(Stored data)
============================================================
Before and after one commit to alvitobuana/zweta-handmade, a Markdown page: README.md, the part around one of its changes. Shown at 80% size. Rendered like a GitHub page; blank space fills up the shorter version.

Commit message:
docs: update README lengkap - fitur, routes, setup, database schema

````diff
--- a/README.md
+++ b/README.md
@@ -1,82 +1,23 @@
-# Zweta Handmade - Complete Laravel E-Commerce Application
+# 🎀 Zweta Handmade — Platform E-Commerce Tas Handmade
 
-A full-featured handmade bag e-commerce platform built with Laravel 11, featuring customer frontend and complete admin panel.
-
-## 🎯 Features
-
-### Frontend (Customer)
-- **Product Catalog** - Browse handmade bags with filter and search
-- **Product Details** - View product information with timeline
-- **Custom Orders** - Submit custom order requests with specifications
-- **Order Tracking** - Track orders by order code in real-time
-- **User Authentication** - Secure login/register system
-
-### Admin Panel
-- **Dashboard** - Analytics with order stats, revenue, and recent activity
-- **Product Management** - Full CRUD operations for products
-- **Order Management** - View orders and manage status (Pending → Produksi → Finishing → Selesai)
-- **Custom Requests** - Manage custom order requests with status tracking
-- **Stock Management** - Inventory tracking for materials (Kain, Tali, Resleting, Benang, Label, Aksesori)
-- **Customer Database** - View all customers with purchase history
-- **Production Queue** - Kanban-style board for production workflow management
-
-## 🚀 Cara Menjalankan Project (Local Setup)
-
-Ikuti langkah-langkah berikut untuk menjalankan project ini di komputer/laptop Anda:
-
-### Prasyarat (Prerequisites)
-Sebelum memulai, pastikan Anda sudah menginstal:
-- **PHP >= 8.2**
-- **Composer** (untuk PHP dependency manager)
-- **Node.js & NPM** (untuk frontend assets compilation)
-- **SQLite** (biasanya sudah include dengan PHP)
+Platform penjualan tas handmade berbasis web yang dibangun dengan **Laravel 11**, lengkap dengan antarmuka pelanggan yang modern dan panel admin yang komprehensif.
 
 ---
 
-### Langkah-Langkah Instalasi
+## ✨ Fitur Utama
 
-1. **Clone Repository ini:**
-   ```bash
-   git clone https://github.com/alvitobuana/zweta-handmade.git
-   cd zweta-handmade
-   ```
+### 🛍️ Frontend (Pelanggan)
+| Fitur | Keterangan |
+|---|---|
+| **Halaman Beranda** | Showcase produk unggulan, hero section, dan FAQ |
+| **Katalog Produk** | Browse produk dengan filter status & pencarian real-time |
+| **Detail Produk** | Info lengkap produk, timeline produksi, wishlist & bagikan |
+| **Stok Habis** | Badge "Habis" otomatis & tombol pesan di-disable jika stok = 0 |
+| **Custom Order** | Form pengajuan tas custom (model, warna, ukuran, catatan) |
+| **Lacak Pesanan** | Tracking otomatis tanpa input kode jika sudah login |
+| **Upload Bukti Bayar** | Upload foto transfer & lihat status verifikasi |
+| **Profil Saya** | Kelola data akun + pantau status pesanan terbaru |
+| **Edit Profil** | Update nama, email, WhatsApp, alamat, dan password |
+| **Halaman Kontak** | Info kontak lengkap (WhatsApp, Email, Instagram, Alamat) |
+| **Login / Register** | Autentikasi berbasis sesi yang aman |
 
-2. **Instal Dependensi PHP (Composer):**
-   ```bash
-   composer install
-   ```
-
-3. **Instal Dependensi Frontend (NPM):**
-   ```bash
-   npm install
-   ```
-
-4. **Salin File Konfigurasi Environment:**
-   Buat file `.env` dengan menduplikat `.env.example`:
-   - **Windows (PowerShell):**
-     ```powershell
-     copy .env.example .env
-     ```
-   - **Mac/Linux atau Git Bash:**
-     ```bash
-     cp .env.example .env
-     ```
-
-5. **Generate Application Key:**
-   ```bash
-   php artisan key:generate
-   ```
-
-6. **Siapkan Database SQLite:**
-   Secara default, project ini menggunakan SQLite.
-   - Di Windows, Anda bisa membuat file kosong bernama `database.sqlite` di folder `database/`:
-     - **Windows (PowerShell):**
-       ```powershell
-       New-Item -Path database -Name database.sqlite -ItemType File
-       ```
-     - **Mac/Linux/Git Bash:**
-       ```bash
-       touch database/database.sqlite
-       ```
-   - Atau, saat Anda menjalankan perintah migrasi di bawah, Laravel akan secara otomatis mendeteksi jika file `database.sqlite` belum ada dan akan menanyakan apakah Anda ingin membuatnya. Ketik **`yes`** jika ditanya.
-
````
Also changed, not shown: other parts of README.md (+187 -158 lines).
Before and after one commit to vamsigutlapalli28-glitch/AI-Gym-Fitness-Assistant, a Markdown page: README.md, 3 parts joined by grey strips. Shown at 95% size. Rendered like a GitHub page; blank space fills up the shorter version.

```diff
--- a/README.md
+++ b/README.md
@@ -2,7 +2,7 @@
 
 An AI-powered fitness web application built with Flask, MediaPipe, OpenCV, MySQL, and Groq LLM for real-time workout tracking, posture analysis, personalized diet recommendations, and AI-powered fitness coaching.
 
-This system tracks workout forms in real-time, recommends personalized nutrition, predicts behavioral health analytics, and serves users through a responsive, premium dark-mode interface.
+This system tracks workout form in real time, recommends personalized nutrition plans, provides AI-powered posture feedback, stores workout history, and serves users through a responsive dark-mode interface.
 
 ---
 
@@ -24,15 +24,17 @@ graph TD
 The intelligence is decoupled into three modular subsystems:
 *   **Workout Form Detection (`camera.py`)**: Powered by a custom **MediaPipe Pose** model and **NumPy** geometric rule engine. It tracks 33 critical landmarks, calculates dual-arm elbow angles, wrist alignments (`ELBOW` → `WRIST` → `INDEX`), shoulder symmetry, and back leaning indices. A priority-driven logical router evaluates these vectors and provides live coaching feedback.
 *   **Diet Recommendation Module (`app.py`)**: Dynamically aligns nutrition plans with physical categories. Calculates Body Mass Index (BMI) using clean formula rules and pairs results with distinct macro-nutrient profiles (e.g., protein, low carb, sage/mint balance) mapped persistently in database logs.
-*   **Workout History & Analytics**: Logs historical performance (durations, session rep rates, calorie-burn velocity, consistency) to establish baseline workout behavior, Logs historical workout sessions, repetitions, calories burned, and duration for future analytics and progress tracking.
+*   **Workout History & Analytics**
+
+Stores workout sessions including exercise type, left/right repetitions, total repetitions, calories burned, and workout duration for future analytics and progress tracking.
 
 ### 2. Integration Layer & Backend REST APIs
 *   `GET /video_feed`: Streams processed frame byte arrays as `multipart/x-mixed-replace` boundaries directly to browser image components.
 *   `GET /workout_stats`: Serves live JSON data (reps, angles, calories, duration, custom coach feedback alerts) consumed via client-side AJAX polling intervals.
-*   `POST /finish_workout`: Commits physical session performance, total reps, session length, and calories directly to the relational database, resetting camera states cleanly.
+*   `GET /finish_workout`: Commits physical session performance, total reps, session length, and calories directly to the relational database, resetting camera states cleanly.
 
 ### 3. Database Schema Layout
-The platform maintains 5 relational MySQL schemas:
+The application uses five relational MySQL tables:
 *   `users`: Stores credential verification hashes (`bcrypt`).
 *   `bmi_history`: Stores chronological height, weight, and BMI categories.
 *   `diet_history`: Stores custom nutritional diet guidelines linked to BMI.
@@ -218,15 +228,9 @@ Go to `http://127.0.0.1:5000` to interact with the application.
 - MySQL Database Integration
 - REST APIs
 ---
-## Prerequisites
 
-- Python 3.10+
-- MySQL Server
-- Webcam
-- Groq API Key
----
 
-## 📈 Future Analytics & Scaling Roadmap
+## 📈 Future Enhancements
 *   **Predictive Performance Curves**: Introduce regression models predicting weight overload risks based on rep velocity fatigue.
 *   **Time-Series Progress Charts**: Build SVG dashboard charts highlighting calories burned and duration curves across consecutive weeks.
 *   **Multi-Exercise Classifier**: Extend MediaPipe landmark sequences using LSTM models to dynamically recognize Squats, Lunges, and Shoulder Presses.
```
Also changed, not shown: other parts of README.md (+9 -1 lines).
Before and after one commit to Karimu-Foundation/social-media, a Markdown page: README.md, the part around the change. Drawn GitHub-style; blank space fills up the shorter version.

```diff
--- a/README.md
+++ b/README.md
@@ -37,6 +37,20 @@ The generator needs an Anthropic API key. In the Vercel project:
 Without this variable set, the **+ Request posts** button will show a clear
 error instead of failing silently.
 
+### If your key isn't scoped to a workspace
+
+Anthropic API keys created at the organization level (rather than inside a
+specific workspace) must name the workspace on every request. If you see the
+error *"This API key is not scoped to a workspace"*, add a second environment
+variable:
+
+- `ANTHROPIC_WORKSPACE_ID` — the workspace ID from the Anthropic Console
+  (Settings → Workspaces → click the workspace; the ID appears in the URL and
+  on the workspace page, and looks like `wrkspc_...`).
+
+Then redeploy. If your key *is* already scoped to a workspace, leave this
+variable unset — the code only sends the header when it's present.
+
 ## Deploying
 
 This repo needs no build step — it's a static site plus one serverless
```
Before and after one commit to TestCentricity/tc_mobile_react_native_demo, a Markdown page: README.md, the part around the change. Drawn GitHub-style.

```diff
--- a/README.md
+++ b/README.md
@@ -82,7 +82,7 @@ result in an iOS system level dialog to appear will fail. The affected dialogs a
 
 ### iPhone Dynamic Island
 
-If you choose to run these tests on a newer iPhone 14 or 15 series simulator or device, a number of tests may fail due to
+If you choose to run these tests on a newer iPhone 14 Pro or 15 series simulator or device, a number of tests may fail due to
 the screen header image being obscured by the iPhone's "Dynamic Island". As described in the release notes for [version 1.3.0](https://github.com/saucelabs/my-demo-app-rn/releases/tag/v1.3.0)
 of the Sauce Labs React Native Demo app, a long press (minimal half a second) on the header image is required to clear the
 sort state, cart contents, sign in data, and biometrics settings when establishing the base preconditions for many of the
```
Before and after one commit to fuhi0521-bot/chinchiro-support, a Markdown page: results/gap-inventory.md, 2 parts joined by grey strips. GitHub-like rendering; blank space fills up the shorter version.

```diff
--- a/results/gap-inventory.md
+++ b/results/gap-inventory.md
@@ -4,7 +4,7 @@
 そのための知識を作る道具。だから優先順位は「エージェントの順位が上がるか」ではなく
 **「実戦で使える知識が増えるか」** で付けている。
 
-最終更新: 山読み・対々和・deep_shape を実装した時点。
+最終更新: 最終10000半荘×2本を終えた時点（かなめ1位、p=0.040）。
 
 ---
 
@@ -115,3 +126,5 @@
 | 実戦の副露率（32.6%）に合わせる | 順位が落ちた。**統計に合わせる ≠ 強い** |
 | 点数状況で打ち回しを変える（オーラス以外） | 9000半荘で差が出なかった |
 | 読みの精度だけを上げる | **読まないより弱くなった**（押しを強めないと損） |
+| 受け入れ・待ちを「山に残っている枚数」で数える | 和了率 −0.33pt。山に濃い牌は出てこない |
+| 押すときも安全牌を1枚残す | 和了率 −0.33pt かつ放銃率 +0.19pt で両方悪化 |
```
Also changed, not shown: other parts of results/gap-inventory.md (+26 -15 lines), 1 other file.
============================================================
### TASK PROMPT:
All lines in the preceding records that hold the word "other" need to be copied.

### YOUR RESPONSE:
Also changed, not shown: other parts of README.md (+187 -158 lines).
Also changed, not shown: other parts of README.md (+9 -1 lines).
Also changed, not shown: other parts of results/gap-inventory.md (+26 -15 lines), 1 other file.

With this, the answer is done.